§ Stored dataset items:
"""

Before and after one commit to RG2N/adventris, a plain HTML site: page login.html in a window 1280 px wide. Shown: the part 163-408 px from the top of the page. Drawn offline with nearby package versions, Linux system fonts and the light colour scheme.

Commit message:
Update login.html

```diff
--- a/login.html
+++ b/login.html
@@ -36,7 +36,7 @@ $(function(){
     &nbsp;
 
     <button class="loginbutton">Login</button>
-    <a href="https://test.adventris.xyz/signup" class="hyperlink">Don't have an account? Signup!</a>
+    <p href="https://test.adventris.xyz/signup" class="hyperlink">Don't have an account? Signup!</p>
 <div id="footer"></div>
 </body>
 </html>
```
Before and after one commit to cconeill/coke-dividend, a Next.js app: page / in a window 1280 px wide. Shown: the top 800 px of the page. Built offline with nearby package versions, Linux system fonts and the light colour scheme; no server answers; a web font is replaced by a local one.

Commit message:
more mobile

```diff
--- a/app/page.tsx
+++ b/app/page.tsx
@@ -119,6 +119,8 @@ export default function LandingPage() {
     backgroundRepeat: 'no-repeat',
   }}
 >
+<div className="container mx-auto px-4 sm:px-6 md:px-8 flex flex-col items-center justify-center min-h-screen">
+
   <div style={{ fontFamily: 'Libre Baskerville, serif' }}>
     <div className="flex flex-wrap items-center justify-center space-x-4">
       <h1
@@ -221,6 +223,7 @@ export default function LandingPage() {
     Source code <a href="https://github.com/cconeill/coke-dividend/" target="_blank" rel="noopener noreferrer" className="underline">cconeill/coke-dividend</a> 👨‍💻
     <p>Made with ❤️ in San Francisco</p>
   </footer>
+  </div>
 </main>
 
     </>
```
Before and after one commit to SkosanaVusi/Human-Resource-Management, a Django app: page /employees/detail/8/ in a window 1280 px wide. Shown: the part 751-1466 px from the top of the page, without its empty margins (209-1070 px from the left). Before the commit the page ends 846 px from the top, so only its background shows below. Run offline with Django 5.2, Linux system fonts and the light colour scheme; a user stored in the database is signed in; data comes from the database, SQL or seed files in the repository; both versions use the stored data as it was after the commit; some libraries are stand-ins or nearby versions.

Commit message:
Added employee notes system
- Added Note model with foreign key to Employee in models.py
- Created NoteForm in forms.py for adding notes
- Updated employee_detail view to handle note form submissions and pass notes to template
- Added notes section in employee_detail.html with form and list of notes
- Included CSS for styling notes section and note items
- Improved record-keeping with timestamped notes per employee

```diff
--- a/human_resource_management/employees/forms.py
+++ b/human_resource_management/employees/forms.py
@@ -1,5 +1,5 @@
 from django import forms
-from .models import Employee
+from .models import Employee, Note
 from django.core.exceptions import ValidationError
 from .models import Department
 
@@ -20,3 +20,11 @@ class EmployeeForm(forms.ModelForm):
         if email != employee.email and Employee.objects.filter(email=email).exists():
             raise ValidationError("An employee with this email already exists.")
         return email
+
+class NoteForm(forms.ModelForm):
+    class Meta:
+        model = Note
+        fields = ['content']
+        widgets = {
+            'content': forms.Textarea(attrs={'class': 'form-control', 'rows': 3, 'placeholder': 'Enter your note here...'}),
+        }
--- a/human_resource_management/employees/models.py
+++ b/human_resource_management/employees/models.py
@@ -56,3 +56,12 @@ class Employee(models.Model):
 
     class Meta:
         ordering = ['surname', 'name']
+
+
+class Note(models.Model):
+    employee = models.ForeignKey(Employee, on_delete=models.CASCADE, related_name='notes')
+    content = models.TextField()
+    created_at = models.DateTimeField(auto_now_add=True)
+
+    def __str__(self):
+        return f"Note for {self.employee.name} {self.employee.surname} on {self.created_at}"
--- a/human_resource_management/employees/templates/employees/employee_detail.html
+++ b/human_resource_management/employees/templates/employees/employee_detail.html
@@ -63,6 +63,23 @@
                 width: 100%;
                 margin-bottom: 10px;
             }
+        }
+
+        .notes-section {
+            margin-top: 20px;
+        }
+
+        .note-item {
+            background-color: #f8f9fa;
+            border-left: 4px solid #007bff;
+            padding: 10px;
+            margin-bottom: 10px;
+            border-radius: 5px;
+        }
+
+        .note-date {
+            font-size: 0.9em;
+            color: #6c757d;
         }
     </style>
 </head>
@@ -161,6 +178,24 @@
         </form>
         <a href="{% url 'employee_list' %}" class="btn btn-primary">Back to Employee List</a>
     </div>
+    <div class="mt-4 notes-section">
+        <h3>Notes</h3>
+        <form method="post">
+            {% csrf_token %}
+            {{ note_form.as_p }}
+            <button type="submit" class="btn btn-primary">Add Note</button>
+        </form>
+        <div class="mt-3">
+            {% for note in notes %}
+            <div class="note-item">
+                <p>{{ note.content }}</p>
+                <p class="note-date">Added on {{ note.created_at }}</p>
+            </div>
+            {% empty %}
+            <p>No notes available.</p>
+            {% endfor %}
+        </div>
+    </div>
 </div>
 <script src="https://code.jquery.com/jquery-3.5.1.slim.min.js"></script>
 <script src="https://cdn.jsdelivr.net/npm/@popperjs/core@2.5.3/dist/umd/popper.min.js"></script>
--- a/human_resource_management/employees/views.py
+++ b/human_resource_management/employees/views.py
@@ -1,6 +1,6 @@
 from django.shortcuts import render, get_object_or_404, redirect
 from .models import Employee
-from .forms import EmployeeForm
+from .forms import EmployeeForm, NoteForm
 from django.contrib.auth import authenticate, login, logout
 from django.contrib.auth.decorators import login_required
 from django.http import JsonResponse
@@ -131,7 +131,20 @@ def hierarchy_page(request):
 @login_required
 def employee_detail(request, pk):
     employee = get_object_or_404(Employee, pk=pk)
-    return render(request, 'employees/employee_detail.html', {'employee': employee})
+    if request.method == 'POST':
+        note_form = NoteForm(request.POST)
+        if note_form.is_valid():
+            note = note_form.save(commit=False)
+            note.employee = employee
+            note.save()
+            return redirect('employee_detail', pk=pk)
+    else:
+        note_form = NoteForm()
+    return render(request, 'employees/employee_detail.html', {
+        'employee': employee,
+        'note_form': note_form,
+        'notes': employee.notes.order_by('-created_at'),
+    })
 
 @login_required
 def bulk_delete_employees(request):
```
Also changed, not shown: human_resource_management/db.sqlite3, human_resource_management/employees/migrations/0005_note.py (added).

"""

§ What the exercise asks: Give the data again in full, keeping every line as it was.

§ Answer:
Before and after one commit to RG2N/adventris, a plain HTML site: page login.html in a window 1280 px wide. Shown: the part 163-408 px from the top of the page. Drawn offline with nearby package versions, Linux system fonts and the light colour scheme.

Commit message:
Update login.html

```diff
--- a/login.html
+++ b/login.html
@@ -36,7 +36,7 @@ $(function(){
     &nbsp;
 
     <button class="loginbutton">Login</button>
-    <a href="https://test.adventris.xyz/signup" class="hyperlink">Don't have an account? Signup!</a>
+    <p href="https://test.adventris.xyz/signup" class="hyperlink">Don't have an account? Signup!</p>
 <div id="footer"></div>
 </body>
 </html>
```
Before and after one commit to cconeill/coke-dividend, a Next.js app: page / in a window 1280 px wide. Shown: the top 800 px of the page. Built offline with nearby package versions, Linux system fonts and the light colour scheme; no server answers; a web font is replaced by a local one.

Commit message:
more mobile

```diff
--- a/app/page.tsx
+++ b/app/page.tsx
@@ -119,6 +119,8 @@ export default function LandingPage() {
     backgroundRepeat: 'no-repeat',
   }}
 >
+<div className="container mx-auto px-4 sm:px-6 md:px-8 flex flex-col items-center justify-center min-h-screen">
+
   <div style={{ fontFamily: 'Libre Baskerville, serif' }}>
     <div className="flex flex-wrap items-center justify-center space-x-4">
       <h1
@@ -221,6 +223,7 @@ export default function LandingPage() {
     Source code <a href="https://github.com/cconeill/coke-dividend/" target="_blank" rel="noopener noreferrer" className="underline">cconeill/coke-dividend</a> 👨‍💻
     <p>Made with ❤️ in San Francisco</p>
   </footer>
+  </div>
 </main>
 
     </>
```
Before and after one commit to SkosanaVusi/Human-Resource-Management, a Django app: page /employees/detail/8/ in a window 1280 px wide. Shown: the part 751-1466 px from the top of the page, without its empty margins (209-1070 px from the left). Before the commit the page ends 846 px from the top, so only its background shows below. Run offline with Django 5.2, Linux system fonts and the light colour scheme; a user stored in the database is signed in; data comes from the database, SQL or seed files in the repository; both versions use the stored data as it was after the commit; some libraries are stand-ins or nearby versions.

Commit message:
Added employee notes system
- Added Note model with foreign key to Employee in models.py
- Created NoteForm in forms.py for adding notes
- Updated employee_detail view to handle note form submissions and pass notes to template
- Added notes section in employee_detail.html with form and list of notes
- Included CSS for styling notes section and note items
- Improved record-keeping with timestamped notes per employee

```diff
--- a/human_resource_management/employees/forms.py
+++ b/human_resource_management/employees/forms.py
@@ -1,5 +1,5 @@
 from django import forms
-from .models import Employee
+from .models import Employee, Note
 from django.core.exceptions import ValidationError
 from .models import Department
 
@@ -20,3 +20,11 @@ class EmployeeForm(forms.ModelForm):
         if email != employee.email and Employee.objects.filter(email=email).exists():
             raise ValidationError("An employee with this email already exists.")
         return email
+
+class NoteForm(forms.ModelForm):
+    class Meta:
+        model = Note
+        fields = ['content']
+        widgets = {
+            'content': forms.Textarea(attrs={'class': 'form-control', 'rows': 3, 'placeholder': 'Enter your note here...'}),
+        }
--- a/human_resource_management/employees/models.py
+++ b/human_resource_management/employees/models.py
@@ -56,3 +56,12 @@ class Employee(models.Model):
 
     class Meta:
         ordering = ['surname', 'name']
+
+
+class Note(models.Model):
+    employee = models.ForeignKey(Employee, on_delete=models.CASCADE, related_name='notes')
+    content = models.TextField()
+    created_at = models.DateTimeField(auto_now_add=True)
+
+    def __str__(self):
+        return f"Note for {self.employee.name} {self.employee.surname} on {self.created_at}"
--- a/human_resource_management/employees/templates/employees/employee_detail.html
+++ b/human_resource_management/employees/templates/employees/employee_detail.html
@@ -63,6 +63,23 @@
                 width: 100%;
                 margin-bottom: 10px;
             }
+        }
+
+        .notes-section {
+            margin-top: 20px;
+        }
+
+        .note-item {
+            background-color: #f8f9fa;
+            border-left: 4px solid #007bff;
+            padding: 10px;
+            margin-bottom: 10px;
+            border-radius: 5px;
+        }
+
+        .note-date {
+            font-size: 0.9em;
+            color: #6c757d;
         }
     </style>
 </head>
@@ -161,6 +178,24 @@
         </form>
         <a href="{% url 'employee_list' %}" class="btn btn-primary">Back to Employee List</a>
     </div>
+    <div class="mt-4 notes-section">
+        <h3>Notes</h3>
+        <form method="post">
+            {% csrf_token %}
+            {{ note_form.as_p }}
+            <button type="submit" class="btn btn-primary">Add Note</button>
+        </form>
+        <div class="mt-3">
+            {% for note in notes %}
+            <div class="note-item">
+                <p>{{ note.content }}</p>
+                <p class="note-date">Added on {{ note.created_at }}</p>
+            </div>
+            {% empty %}
+            <p>No notes available.</p>
+            {% endfor %}
+        </div>
+    </div>
 </div>
 <script src="https://code.jquery.com/jquery-3.5.1.slim.min.js"></script>
 <script src="https://cdn.jsdelivr.net/npm/@popperjs/core@2.5.3/dist/umd/popper.min.js"></script>
--- a/human_resource_management/employees/views.py
+++ b/human_resource_management/employees/views.py
@@ -1,6 +1,6 @@
 from django.shortcuts import render, get_object_or_404, redirect
 from .models import Employee
-from .forms import EmployeeForm
+from .forms import EmployeeForm, NoteForm
 from django.contrib.auth import authenticate, login, logout
 from django.contrib.auth.decorators import login_required
 from django.http import JsonResponse
@@ -131,7 +131,20 @@ def hierarchy_page(request):
 @login_required
 def employee_detail(request, pk):
     employee = get_object_or_404(Employee, pk=pk)
-    return render(request, 'employees/employee_detail.html', {'employee': employee})
+    if request.method == 'POST':
+        note_form = NoteForm(request.POST)
+        if note_form.is_valid():
+            note = note_form.save(commit=False)
+            note.employee = employee
+            note.save()
+            return redirect('employee_detail', pk=pk)
+    else:
+        note_form = NoteForm()
+    return render(request, 'employees/employee_detail.html', {
+        'employee': employee,
+        'note_form': note_form,
+        'notes': employee.notes.order_by('-created_at'),
+    })
 
 @login_required
 def bulk_delete_employees(request):
```
Also changed, not shown: human_resource_management/db.sqlite3, human_resource_management/employees/migrations/0005_note.py (added).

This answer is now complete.